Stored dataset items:
════

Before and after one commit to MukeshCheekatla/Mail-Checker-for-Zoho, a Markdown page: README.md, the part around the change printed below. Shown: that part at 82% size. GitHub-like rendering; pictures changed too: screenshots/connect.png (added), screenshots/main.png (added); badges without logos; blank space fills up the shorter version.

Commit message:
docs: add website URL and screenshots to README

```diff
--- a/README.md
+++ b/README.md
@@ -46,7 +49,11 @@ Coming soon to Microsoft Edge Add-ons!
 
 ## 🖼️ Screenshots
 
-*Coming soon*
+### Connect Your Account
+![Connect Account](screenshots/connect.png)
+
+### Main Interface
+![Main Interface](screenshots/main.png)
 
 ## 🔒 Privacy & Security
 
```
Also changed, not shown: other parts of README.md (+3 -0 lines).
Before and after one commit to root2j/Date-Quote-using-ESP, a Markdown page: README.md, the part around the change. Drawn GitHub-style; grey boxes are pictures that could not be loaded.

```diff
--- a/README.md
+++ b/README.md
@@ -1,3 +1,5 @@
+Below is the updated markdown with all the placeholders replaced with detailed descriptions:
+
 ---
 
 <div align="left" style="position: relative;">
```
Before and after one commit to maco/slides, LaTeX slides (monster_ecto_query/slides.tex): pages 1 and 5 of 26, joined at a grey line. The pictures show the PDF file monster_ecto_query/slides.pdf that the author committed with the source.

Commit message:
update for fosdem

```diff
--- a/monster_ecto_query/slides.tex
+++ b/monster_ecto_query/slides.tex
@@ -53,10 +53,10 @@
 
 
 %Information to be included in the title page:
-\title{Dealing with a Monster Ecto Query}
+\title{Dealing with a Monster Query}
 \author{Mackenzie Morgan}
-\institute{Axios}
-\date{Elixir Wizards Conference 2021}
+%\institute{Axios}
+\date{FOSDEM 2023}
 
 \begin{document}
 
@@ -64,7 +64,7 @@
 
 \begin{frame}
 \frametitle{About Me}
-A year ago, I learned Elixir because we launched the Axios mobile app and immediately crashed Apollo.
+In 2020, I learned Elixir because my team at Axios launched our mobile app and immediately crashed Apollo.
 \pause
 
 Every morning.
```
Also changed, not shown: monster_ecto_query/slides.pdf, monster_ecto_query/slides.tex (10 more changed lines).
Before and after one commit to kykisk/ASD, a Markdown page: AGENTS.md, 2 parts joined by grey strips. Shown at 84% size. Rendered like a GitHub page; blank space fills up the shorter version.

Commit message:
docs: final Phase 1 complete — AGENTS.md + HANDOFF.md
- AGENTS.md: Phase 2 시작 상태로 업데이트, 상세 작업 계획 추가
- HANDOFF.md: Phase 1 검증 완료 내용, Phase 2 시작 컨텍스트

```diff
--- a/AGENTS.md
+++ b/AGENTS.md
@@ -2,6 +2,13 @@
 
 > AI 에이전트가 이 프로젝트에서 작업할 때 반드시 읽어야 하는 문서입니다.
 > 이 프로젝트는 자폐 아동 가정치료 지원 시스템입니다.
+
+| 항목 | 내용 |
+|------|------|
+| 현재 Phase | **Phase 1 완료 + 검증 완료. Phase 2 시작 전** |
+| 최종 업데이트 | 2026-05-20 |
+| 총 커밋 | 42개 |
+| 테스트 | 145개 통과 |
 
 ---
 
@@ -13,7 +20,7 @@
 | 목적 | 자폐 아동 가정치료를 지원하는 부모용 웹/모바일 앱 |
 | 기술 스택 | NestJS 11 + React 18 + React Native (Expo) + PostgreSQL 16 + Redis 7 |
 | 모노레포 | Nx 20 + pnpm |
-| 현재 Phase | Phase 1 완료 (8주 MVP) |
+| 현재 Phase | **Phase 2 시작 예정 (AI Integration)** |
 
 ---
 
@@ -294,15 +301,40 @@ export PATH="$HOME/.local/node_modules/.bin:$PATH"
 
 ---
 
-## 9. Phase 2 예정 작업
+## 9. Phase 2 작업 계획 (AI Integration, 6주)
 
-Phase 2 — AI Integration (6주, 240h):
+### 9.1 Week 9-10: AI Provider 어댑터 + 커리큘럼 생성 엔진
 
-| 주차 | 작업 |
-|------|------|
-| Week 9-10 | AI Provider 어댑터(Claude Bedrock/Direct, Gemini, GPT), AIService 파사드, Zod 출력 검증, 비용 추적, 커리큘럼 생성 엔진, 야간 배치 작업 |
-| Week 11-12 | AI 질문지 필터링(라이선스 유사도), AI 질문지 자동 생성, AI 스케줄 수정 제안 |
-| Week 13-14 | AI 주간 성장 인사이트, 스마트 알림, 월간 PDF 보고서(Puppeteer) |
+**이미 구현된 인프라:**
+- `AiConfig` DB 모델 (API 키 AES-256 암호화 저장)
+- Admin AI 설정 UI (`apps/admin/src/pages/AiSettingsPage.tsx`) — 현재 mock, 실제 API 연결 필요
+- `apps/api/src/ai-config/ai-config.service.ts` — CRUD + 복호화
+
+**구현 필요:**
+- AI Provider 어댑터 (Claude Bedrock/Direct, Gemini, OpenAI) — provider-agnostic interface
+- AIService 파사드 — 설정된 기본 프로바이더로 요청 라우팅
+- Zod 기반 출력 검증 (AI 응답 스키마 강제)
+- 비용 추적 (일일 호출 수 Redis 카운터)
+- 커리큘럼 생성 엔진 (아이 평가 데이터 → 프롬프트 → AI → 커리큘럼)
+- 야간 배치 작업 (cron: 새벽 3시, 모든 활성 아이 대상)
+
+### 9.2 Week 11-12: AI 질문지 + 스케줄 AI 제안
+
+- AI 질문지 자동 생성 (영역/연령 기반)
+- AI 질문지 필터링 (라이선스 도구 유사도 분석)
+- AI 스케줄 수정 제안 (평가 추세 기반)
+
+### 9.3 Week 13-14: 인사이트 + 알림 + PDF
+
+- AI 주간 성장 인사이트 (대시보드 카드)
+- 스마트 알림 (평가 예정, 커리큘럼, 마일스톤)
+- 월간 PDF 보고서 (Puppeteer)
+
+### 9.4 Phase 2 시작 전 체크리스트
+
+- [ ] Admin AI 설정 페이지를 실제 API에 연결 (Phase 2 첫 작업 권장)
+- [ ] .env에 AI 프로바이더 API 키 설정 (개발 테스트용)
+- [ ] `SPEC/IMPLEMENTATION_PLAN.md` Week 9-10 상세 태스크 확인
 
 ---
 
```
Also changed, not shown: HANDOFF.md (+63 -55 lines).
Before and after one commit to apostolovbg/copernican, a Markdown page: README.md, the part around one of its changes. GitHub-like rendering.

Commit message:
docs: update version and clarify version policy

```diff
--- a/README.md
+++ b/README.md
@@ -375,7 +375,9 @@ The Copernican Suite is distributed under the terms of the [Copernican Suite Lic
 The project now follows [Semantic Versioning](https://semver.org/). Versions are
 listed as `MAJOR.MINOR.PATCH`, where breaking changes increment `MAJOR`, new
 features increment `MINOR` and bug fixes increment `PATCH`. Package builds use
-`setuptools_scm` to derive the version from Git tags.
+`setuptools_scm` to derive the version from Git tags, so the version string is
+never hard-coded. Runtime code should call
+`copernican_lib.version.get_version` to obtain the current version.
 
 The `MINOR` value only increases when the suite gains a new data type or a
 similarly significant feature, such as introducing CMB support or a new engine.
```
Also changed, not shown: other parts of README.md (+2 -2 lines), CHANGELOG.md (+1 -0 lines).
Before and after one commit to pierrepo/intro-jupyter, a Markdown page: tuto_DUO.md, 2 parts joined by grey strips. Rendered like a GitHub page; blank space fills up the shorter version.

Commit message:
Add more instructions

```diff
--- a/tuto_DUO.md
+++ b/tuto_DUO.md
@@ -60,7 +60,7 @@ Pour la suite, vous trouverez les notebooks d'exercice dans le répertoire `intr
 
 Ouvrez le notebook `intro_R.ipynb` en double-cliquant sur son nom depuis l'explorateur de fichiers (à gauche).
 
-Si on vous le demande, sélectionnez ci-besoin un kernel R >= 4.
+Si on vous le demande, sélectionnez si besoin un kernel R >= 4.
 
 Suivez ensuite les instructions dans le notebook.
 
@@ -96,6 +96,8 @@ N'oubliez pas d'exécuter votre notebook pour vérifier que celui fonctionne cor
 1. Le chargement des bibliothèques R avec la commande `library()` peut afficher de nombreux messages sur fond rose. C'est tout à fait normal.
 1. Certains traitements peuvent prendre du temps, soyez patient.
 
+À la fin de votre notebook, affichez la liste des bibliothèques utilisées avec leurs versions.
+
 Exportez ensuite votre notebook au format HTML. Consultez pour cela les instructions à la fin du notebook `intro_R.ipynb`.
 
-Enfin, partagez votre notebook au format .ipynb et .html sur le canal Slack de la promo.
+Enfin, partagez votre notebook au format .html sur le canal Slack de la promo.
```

════

■ REQUIREMENT ■
Search the records for the word "AGENTS" and return every line that holds it.

■ TASK ANSWER ■
Before and after one commit to kykisk/ASD, a Markdown page: AGENTS.md, 2 parts joined by grey strips. Shown at 84% size. Rendered like a GitHub page; blank space fills up the shorter version.
docs: final Phase 1 complete — AGENTS.md + HANDOFF.md
- AGENTS.md: Phase 2 시작 상태로 업데이트, 상세 작업 계획 추가
--- a/AGENTS.md
+++ b/AGENTS.md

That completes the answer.